ABOUT THIS EXERCISE ▸ In the entries that follow, find the word "DECIDE" and report each line it is on.
☆ ☆ ☆ ☆ ☆ ☆ ☆
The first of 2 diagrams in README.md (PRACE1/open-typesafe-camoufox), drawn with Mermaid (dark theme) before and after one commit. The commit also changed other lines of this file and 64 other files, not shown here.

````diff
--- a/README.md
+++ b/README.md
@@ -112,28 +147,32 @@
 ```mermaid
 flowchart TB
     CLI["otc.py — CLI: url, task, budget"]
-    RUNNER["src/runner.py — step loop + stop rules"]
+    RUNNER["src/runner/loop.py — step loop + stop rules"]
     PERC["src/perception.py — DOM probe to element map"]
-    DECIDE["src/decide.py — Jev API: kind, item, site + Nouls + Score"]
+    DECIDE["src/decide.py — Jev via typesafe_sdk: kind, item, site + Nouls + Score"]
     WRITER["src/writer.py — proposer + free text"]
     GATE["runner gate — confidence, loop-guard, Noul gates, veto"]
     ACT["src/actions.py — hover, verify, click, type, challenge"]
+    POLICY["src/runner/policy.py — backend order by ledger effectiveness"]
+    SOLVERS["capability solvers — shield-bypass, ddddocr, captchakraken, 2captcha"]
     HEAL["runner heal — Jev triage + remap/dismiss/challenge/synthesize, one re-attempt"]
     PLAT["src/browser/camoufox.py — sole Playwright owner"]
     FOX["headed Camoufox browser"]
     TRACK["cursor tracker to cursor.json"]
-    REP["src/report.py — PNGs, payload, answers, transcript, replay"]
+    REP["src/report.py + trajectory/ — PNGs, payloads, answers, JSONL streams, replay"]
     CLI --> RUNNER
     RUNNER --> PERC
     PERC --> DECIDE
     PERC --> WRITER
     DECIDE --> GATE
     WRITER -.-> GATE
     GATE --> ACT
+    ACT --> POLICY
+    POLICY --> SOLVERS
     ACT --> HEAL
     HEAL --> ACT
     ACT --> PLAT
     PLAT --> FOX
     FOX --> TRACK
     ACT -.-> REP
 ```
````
☆ ☆ ☆ ☆ ☆ ☆ ☆
RESULT BELOW ▸
-    DECIDE["src/decide.py — Jev API: kind, item, site + Nouls + Score"]
+    DECIDE["src/decide.py — Jev via typesafe_sdk: kind, item, site + Nouls + Score"]
     PERC --> DECIDE
     DECIDE --> GATE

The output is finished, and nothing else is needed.